Paul Terry, owner and operator of Utah-based Paul Terry Trucking, placed 100 orders for the One, despite only operating a 30-truck fleet. Terry says he intends to buy, not lease, the trucks, perhaps to resell at a marked-up price should the technology prove to be as good as it’s touted. Like Hurley, Terry also doesn’t want “to be held hostage” by high diesel prices.
“The industry was under extreme volatility based on diesel fuel prices from 2008, really all the way through 2011,” he says. “That could happen again in the blink of an eye.”
Terry says an early investment in hydrogen-electric vehicles could give him a long-term advantage over his competitors. His fleet operates in 11 Western states, hauling food products.
Recent hydrogen fuel cell-powered vehicles from automakers such as Honda and Toyota are available in California, mostly under lease, and come with a substantial credit to cover years’ worth of fuel. Nikola also is planning to offer its over-the-road Class 8 for purchase or lease with fuel and scheduled maintenance included for up to a million miles.
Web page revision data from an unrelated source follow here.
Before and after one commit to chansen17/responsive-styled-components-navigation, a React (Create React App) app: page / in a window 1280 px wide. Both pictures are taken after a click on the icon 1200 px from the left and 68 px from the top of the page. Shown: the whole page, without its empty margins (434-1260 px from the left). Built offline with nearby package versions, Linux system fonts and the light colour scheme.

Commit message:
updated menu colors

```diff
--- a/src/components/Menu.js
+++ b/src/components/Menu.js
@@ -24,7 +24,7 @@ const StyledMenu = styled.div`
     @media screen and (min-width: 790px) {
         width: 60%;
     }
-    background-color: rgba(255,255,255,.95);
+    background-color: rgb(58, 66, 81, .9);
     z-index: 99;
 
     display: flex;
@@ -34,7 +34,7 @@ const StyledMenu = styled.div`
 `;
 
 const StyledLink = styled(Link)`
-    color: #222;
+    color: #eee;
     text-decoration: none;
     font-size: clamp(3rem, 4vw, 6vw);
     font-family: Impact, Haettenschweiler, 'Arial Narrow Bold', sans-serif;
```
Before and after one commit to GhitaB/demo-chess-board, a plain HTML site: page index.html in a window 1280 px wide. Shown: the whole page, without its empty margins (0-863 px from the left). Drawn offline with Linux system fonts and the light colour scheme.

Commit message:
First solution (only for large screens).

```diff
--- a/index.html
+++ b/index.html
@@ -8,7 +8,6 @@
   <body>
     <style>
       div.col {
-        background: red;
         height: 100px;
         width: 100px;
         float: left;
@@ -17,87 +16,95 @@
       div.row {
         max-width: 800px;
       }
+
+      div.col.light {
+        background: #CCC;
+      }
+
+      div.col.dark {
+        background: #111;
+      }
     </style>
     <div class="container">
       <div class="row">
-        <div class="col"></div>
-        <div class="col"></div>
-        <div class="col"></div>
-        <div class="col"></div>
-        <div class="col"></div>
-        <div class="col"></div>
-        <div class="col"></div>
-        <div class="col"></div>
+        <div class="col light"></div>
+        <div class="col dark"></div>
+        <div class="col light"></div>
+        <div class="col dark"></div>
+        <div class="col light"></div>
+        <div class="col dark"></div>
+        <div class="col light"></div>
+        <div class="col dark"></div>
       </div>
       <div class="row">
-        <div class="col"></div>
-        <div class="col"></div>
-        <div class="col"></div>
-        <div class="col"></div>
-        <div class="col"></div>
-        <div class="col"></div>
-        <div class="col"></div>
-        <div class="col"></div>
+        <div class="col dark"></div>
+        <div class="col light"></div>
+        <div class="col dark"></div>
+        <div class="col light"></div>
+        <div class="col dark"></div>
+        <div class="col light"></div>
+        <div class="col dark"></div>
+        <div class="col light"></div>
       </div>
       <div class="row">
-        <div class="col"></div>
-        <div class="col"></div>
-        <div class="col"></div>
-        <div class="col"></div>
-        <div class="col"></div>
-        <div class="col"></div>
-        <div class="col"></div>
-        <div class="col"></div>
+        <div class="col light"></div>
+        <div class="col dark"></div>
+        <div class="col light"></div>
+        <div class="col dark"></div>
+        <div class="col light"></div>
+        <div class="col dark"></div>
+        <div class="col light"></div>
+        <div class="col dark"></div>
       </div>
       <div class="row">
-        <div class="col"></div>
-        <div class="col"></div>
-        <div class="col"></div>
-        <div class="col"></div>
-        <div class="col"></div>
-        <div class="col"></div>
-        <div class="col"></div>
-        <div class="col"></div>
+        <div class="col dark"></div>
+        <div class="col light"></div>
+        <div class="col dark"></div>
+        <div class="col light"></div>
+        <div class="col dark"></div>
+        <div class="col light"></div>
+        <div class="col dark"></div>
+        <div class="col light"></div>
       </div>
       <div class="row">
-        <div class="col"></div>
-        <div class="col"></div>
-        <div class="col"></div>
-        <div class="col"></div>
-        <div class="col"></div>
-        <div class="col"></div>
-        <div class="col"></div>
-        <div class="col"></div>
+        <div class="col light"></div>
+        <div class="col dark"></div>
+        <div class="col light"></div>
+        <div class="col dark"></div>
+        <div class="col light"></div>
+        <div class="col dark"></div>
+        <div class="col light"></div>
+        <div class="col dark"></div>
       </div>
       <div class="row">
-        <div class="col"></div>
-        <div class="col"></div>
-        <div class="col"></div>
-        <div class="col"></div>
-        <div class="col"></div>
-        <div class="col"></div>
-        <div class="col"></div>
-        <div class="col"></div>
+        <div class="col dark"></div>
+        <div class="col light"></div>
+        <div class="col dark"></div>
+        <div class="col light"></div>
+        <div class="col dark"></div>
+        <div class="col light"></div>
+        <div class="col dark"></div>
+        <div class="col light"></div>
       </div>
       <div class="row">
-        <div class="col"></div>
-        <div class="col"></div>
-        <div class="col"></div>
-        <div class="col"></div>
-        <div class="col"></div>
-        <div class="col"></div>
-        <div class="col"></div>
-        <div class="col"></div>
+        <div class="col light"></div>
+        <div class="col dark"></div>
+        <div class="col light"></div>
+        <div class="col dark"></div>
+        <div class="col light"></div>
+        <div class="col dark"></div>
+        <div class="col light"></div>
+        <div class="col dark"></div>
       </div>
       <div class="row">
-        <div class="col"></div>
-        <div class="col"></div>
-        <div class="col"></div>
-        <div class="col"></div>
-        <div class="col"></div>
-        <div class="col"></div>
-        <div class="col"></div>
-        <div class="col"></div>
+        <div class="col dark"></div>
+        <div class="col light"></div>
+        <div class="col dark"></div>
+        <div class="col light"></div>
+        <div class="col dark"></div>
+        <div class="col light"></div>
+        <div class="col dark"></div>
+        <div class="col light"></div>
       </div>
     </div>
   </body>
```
In Milton’s December announcement, he said a $5,000 to $7,000 monthly full-service lease for the hydrogen-powered truck could be a reality.
If costs come in on the lower end of that calculation – particularly if maintenance, fuel and financing costs in a straight purchase or TRAC lease-purchase do so – the Nikola One could represent a 15 percent reduction in operating costs even for the average independent owner-operator. That’s based on the average truck payment, maintenance and fuel costs for independent clients of financial services provider ATBS, which totaled around $6,100 monthly in 2016.Leased to Nashville, Tennessee-based New Waverly Transportation, owner-operator Hurley might stand to benefit more than the average independent. At the time of Nikola’s December announcement, he was making a monthly truck payment of $1,000 and spending about the same amount every week on fuel. He was doling out $1,700 per month, on average, to maintain his aging truck, putting him about $600 a month above the average in costs. Owner-operators with notes on new-truck purchases, which can run $3,000 monthly or more in some scenarios, might benefit even more.
Many owner-operators are skeptical of maintenance and downtime costs with the Nikola, particularly given the technology’s novelty and the lack of a substantial fueling infrastructure. The latter could force out-of-route miles, cutting into net income.
The manner in which Milton says he plans to roll out the rig and fueling infrastructure doesn’t do much to alleviate concerns about versatility, either, at least in the short term. The plan is to bring groups of eight stations online at any one time and positioned in areas where customer carriers are operating along dedicated or otherwise predictable lanes.Other factors complicate the cost-savings estimation. “Unfortunately, hydrogen costs are more expensive than [conventional fuels] on an energy-output basis,” says Toyota engineer Tak Yokoo. He’s involved in the company’s proof of concept of its Mirai hydrogen fuel cell stacks and electric-drive powertrain in a port drayage operation in Southern California. “If hydrogen cost goes down to half of [what it is] today, to be equivalent or better [than diesel], in addition to mechanical/maintenance reductions in costs,” then overall cost of ownership truly becomes less than diesel.
Considering the durability of truck materials and components, electric vehicles generally “reduce the number of moving parts,” Yokoo says. “So, generally maintenance costs should go down.”
Citing a hypothetical example, Milton hopes that if total operating costs for a Class 8 diesel-powered truck in a particular operation totaled $1 million over a certain period, the One could handle the same operation for costs under $700,000. The biggest unknown is access to affordable hydrogen in his company’s future network.
An owner-operator thinking about a Nikola One is “not really paying for the truck,” Milton says, but also the fuel and maintenance network in any deal to purchase or lease – an investment in a future that could reside completely outside the realm of traditional fossil fuels. –Aaron Huff contributed reporting to this story